What text messages would he have sent to the cell phones of the apostles and his other followers? Would he have had a Skype account so he could have shown up live talking with people on computer screens all over Jerusalem?
I raise these anachronistic questions because Christianity requires its followers to speak prophetically in all places and times. This mandate has almost nothing to do with predicting the future but, rather, with trying to help repair the world and to remind people of the way God wants us to live — to love God and love our neighbors, in other words.
From the ancient Hebrew prophets to Jesus himself to the apostles, this requirement could not be clearer.
Over the centuries, Presbyterians have been fair-to-middling at developing and using our prophetic voices — though, to be frank, our history is decidedly uneven. But in our best moments, we have both spoken and acted to protect children, to abolish slavery, to restore the earth, to oppose injustice of many kinds, and to offer a model of a world in harmony with John’s vision of a “New Jerusalem” in Revelation.
But as we all know, we have entered an era of niche communications when the means for mass communication have become fragmented. The newspaper industry in which I have spent my career is just one of those channels of information undergoing major and distressing changes. Will printed papers disappear in my lifetime? Maybe.
So the question for Christians is how we can prepare ourselves in this new era to speak with prophetic voices in ways that will allow us to be heard.
I’ve decided to gather some folks around me July 13-19 at Ghost Ranch, the national Presbyterian conference center in northern New Mexico, to seek some answers. I’ll be leading a seminar I call “Your Prophetic Voice: Writing to Repair the World.” (See the catalog at www.ghostranch.org.)
My hope is that class participants will choose one or two areas — from racism to environmental concerns to economic justice issues — about which they feel passionate and then learn how to write clearly and how to employ communications tools to speak prophetically and to encourage themselves and others to act.
Can this be something as simple as writing a cogent letter to the editor of a newspaper or a magazine? Yes. But it also can mean creating a blog or using the booming number of social networking tools.
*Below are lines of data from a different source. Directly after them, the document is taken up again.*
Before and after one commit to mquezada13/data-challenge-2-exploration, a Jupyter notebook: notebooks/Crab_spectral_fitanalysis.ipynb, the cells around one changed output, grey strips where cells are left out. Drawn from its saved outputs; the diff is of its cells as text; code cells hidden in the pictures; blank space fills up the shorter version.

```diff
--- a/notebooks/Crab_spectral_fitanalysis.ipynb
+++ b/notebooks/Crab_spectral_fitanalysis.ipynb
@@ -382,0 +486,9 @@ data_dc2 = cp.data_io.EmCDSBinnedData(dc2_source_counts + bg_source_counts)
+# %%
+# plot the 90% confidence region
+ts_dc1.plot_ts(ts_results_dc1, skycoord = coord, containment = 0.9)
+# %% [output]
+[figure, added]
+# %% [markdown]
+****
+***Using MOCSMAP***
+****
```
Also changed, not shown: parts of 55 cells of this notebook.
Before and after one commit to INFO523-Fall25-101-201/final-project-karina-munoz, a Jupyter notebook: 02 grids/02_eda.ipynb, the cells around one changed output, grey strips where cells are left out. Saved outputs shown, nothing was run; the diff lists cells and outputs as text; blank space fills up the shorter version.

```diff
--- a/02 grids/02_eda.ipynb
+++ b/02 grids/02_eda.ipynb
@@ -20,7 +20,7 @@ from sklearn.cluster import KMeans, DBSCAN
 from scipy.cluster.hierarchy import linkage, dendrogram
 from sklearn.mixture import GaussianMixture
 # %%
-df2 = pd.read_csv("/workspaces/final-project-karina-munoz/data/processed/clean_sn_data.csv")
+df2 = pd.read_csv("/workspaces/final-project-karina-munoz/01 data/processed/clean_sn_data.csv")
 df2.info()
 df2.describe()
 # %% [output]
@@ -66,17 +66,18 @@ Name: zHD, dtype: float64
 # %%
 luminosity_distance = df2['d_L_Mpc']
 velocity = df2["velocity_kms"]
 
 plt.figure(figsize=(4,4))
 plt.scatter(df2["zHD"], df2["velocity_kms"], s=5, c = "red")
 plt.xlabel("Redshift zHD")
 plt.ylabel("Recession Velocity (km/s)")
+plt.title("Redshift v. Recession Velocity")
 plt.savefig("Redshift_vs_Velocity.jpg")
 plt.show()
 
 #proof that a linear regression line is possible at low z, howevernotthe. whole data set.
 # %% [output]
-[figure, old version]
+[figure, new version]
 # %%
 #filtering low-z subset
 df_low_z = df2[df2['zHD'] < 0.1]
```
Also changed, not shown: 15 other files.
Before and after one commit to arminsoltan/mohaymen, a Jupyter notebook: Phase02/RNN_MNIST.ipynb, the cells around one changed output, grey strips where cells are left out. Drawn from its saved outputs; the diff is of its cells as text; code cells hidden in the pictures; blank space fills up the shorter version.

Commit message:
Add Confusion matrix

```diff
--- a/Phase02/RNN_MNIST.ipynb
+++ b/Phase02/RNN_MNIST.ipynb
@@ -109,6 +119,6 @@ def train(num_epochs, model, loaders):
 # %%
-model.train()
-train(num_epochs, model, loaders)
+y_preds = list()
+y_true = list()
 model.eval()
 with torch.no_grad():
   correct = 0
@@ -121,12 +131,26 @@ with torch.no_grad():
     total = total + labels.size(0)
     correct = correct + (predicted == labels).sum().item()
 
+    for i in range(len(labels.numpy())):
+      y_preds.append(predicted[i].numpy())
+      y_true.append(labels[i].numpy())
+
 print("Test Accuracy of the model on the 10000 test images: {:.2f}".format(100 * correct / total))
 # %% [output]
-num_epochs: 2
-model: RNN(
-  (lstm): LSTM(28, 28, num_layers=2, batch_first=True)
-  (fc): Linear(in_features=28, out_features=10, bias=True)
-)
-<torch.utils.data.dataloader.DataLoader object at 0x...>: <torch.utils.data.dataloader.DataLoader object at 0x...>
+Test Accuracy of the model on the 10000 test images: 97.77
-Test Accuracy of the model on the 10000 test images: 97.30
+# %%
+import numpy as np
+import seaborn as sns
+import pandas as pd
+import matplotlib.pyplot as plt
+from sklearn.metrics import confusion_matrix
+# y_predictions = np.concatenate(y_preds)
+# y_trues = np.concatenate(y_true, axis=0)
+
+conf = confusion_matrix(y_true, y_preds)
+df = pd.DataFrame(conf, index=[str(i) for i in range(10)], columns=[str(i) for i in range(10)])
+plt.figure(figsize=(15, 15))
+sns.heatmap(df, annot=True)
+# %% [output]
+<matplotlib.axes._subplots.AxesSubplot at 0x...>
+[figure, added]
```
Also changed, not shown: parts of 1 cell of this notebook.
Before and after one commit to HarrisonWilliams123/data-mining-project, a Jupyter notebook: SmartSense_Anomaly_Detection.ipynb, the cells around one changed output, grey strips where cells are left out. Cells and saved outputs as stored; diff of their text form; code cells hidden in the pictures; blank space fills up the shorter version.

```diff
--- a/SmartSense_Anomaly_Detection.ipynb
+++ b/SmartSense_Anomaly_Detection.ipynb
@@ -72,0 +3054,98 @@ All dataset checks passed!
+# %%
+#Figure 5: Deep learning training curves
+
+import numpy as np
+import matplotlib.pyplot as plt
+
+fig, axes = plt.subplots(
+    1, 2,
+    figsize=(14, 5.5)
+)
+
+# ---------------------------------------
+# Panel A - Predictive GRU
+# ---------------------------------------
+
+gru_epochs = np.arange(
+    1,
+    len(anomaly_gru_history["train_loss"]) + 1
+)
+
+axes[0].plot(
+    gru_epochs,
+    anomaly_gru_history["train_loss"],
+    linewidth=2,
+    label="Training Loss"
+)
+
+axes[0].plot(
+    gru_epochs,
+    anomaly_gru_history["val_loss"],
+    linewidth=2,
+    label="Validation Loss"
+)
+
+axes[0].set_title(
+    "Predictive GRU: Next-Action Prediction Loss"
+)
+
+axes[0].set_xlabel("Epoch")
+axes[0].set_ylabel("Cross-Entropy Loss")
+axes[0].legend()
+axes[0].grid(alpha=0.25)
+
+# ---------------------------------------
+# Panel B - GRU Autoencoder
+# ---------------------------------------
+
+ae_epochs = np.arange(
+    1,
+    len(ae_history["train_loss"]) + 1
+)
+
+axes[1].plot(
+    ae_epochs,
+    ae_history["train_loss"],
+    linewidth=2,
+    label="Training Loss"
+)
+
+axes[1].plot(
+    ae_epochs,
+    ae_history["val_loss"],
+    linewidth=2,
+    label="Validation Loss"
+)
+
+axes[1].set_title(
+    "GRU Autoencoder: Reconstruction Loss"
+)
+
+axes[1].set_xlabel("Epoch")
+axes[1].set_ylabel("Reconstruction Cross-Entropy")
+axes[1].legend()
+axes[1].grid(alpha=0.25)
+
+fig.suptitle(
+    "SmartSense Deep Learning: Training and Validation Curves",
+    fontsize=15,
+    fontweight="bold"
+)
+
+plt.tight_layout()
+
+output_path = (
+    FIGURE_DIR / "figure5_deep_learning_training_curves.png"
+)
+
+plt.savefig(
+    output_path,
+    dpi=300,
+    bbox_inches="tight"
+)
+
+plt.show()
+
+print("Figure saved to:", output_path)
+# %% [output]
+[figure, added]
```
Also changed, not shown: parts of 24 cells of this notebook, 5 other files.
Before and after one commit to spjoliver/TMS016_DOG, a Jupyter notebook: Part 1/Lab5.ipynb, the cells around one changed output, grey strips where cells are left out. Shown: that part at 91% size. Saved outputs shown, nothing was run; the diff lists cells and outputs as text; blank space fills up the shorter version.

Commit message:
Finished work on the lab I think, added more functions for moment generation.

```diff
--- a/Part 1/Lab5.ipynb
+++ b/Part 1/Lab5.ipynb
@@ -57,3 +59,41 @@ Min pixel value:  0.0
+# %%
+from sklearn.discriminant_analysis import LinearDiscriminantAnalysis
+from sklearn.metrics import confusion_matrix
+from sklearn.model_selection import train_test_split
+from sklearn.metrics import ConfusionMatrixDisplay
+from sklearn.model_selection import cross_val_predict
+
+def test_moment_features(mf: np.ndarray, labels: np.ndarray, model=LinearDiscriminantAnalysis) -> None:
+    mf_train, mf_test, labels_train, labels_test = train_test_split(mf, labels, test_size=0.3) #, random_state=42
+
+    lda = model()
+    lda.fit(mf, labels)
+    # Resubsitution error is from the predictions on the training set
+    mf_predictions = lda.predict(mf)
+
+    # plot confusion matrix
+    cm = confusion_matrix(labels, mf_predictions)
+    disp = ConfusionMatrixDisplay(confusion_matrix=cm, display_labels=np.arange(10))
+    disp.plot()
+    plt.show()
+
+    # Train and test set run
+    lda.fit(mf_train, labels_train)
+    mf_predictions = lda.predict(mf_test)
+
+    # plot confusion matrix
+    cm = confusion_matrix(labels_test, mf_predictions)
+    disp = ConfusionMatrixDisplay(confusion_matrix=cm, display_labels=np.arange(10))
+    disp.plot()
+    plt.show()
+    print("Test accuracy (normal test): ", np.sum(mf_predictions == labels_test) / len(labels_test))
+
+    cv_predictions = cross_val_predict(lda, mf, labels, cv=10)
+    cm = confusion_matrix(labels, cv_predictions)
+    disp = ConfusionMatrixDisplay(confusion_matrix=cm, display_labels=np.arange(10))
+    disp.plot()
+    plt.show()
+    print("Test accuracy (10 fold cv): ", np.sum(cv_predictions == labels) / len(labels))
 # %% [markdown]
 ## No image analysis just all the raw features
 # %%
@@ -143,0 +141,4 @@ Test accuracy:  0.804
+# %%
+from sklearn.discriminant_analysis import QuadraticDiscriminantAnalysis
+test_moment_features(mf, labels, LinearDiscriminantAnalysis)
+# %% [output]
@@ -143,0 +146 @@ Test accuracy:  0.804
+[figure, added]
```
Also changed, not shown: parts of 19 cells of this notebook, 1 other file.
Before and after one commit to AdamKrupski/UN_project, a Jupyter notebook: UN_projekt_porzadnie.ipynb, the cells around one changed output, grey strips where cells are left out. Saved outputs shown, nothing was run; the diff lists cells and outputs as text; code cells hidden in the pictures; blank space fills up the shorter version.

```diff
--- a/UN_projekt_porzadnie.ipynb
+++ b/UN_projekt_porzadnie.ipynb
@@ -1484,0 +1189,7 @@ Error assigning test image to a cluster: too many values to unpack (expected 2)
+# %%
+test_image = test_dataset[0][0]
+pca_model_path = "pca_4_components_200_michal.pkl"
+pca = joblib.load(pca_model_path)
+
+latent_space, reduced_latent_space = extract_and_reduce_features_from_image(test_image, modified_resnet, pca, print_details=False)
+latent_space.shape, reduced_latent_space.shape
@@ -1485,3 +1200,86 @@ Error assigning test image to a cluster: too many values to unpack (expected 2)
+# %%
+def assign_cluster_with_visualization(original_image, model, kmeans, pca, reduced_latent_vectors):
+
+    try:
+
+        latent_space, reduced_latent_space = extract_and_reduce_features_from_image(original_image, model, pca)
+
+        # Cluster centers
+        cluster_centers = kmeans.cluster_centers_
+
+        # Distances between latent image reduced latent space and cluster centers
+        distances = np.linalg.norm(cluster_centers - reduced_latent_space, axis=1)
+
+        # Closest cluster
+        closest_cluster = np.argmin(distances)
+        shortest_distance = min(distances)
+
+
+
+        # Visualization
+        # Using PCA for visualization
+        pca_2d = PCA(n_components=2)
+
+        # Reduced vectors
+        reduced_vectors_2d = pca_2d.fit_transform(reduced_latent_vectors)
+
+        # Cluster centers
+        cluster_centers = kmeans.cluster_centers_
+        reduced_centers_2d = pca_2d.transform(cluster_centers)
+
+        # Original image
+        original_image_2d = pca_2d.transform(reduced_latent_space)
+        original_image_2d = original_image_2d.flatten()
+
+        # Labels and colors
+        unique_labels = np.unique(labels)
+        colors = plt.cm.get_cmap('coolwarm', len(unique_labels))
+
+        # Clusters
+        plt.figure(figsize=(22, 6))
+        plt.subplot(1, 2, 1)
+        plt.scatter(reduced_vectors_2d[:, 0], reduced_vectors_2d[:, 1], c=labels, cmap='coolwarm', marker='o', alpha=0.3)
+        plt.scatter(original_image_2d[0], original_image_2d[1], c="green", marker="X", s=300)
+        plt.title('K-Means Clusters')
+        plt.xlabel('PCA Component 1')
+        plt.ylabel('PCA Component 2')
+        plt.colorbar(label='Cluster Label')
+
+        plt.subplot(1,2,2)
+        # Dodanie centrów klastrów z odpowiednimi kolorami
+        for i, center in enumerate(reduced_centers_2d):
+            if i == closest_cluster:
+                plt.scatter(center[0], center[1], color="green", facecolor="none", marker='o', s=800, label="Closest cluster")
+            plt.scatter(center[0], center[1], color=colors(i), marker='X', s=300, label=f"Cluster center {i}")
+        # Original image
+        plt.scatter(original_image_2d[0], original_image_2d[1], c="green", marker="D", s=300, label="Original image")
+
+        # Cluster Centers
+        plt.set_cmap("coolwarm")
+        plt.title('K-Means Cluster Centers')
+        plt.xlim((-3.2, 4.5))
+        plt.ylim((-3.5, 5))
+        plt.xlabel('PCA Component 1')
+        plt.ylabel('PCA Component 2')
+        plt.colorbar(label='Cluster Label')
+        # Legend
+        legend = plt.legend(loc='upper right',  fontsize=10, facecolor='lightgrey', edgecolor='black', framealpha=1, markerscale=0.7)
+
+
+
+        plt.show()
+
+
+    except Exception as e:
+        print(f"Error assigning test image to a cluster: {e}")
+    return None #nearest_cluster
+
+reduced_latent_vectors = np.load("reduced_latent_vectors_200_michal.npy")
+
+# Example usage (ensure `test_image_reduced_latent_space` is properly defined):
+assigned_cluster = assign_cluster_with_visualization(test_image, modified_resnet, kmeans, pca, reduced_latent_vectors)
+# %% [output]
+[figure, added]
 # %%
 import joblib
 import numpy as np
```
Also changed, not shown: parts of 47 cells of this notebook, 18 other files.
For more than four years now, I have used my blog (address below) to talk about the issues of faith and the ways in which people of faith can make a difference in the world. When I began, most people in my church seemed baffled even by the word blog. But now my church has its own Facebook page and the staff regularly e-mails both the church newsletter as well as a weekly illustrated memo about church activities.
Speaking of rapid change: When I was a boy in the 1950s I lived for two years in India. My parents, both Presbyterian elders, were not missionaries. Rather, my father was part of a University of Illinois agriculture team. I have inherited the 10 large metal boxes of slides that my family took then. Slides. Who shows slides anymore? So to preserve our family’s India photo record, I’ve acquired a machine that turns slides into digital photos on my laptop. Those slides contain an important message about the way my own parents spoke and acted prophetically. But unless I adopt new technologies, my children and grandchildren will never hear (or see) that message.
I cannot even imagine what kinds of new communications channels will open in the years ahead. But I do know that if our prophetic voices are to be heard, we must keep up with the way people get their information.
Bill Tammeus is an elder at Second Church in Kansas City, Mo., and former faith columnist for The Kansas City Star. Visit his “Faith Matters” blog at http://billtammeus.typepad.com. E-mail him at [email protected].